Local Commentary

Our Man in Arlington

clark-fcnpA baby boy toddled onto my daughter’s front yard in North Arlington this month. Badly in need of a wardrobe change, the kid was alone and crying.

With no parent in sight, my daughter – herself the mother of a two-year-old – sought to comfort the child as passing motorists also stopped to help. As the police arrived, a frantic mother appeared and scooped up the baby for whom she had been scouring the neighborhood.

It turned out the family were newcomers from Syria. Among the fortunate who choose Arlington, where, in a grass-roots response to the Trump administration’s immigration restrictions, many locals have spent $32 to erect yard signs that read, in three-languages: “No matter where you’re from, we’re glad you’re our neighbor.”

On June 21, World Refugee Day, I drove to an unprepossessing building on South Highland St. to hear a panel organized by the Ethiopian Community Development Council, Inc.

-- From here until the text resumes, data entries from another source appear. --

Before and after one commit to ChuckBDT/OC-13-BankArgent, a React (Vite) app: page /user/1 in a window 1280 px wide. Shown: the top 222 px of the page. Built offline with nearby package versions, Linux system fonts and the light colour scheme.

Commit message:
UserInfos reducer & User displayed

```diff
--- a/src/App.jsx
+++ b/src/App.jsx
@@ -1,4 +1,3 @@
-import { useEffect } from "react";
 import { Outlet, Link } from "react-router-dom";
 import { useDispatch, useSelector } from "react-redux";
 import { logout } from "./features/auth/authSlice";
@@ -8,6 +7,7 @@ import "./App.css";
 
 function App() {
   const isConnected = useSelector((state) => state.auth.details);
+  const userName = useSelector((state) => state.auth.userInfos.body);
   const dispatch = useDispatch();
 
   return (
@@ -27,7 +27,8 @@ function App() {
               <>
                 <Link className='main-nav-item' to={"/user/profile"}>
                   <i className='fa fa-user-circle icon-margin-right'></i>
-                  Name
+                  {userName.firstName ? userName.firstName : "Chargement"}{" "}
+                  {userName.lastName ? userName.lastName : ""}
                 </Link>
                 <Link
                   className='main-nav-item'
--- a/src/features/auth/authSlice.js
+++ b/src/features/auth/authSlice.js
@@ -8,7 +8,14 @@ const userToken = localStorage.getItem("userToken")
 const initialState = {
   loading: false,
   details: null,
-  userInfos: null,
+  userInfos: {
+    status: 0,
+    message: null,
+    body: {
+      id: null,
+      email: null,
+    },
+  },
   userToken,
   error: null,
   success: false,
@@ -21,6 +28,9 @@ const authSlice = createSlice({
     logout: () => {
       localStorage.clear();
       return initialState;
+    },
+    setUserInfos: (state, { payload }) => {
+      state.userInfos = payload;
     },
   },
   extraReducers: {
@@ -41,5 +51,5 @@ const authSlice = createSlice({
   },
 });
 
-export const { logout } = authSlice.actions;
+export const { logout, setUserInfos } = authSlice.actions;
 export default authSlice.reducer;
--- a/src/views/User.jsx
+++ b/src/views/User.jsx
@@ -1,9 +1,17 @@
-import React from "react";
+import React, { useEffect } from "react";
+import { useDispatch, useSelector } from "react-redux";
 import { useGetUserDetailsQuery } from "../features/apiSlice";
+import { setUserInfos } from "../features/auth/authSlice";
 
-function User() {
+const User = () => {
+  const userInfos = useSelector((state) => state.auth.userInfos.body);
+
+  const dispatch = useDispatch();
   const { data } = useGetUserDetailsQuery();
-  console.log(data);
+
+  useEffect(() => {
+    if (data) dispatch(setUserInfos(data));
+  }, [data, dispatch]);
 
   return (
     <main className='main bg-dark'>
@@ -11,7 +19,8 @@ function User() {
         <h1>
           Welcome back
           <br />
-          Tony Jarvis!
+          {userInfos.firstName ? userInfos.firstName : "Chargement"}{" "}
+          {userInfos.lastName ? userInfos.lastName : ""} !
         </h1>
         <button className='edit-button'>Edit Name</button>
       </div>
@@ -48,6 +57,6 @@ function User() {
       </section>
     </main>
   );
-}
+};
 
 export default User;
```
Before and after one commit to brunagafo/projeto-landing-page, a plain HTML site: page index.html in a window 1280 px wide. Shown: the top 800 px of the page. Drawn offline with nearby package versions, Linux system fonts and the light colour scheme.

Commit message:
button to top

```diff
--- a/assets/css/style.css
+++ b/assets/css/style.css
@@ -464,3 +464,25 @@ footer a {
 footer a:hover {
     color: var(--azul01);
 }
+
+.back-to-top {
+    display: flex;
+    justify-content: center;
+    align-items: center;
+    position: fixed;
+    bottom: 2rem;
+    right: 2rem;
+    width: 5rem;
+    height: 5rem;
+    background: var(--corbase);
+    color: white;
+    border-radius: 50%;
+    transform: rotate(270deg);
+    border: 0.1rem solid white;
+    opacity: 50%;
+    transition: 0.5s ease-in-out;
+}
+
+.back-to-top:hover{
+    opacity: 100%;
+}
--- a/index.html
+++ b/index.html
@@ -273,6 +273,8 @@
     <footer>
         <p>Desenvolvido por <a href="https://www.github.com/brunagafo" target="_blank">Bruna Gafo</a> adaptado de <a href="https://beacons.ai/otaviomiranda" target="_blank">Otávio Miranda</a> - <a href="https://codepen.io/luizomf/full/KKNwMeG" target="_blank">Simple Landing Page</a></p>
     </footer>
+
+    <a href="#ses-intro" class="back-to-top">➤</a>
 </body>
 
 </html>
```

After a showing of a powerful documentary “Warehoused,” about refugees trapped in a vast camp in Kenya, an academic and several immigrants described the hardships and aspirations of refugees who make it here.

One Sudanese woman, now an Arlingtonian, stressed the contrast of growing up without seeing white people and feeling that life in a two-bedroom home with seven people was “perfect.”

The Ethiopian council is one of nine resettlement nonprofits authorized by the State Department. Founded in 1983 by Tsehaye Teferra, it seeks to “increase awareness within the wider community and among mainstream organizations about issues of concern to the newcomer community in general and to African refugees and immigrants in particular.”

Why Arlington? I asked Sarah Zullo, managing director of the council’s D.C. African Community Center. “Arlington is extremely diverse and welcoming to multiple ethnicities,” she said. “People here recognize the need for social services for families using different languages, and its proximity to Washington, D.C., was attractive.”

The downside is that Arlington is expensive to live in.

As an official resettlement agency that receives $1,125 from the federal government for each refugee, the council widened its Africa focus to help arrivals from Afghanistan, Iraq, China, Burma, Nepal, Colombia, Cuba and El Salvador. “We’re multicultural and multi-religious,” added Zullo, who came to Arlington from Denver in 2012 and speaks Amharic, French, Spanish and English.

The council has been working “hand in hand” with the nearby Pentagon to resettle “special immigrant visa” holders – mostly well-educated Afghans who helped the U.S. military as war-zone interpreters.

Dependent on donors and volunteers, the council pushes the message that “there’s a place for you if you work hard and put in effort. The opportunities to own a car and send your children to school are tremendous,” Zullo said. Many start restaurants or drive taxis — “you don’t have to be rich and powerful.”

The council criticizes President Trump’s March executive order restricting immigration and his travel ban now tangled in the courts. “The silver lining is that since the election, the number of people in the community who want to help has grown,” particularly at churches and synagogues, Zullo said. That enhances the council’s capacity.

“On television, people see people jumping on a boat,” but the actual vetting process takes two years. Zullo said. “The U.S. is the best place to resettle because you can be part of a larger community with a chance to hold onto your culture.”


Retired Arlington Treasurer Frank O’Leary and Del. Patrick Hope have been puzzling over why – precisely – Arlington separated from Alexandria in 1920.

Hope’s researcher in Richmond found that the bill cleared the Assembly March 16 of that year, changing Alexandria County to Arlington County without altering citizen rights or duties to the state constitution.

I then found a three-paragraph story in the Washington Post from March 18, on page 3, and a squib at the bottom of page 1 of the Evening Star, March 17. Gov. Westmoreland Davis signed the bill introduced by Del. Charles T. Jesse to “end confusion.” The Post noted Arlington’s government was already seated at the “Alexandria Courthouse” on “Fort Myer Heights.” The change had approval from residents of both the city and county.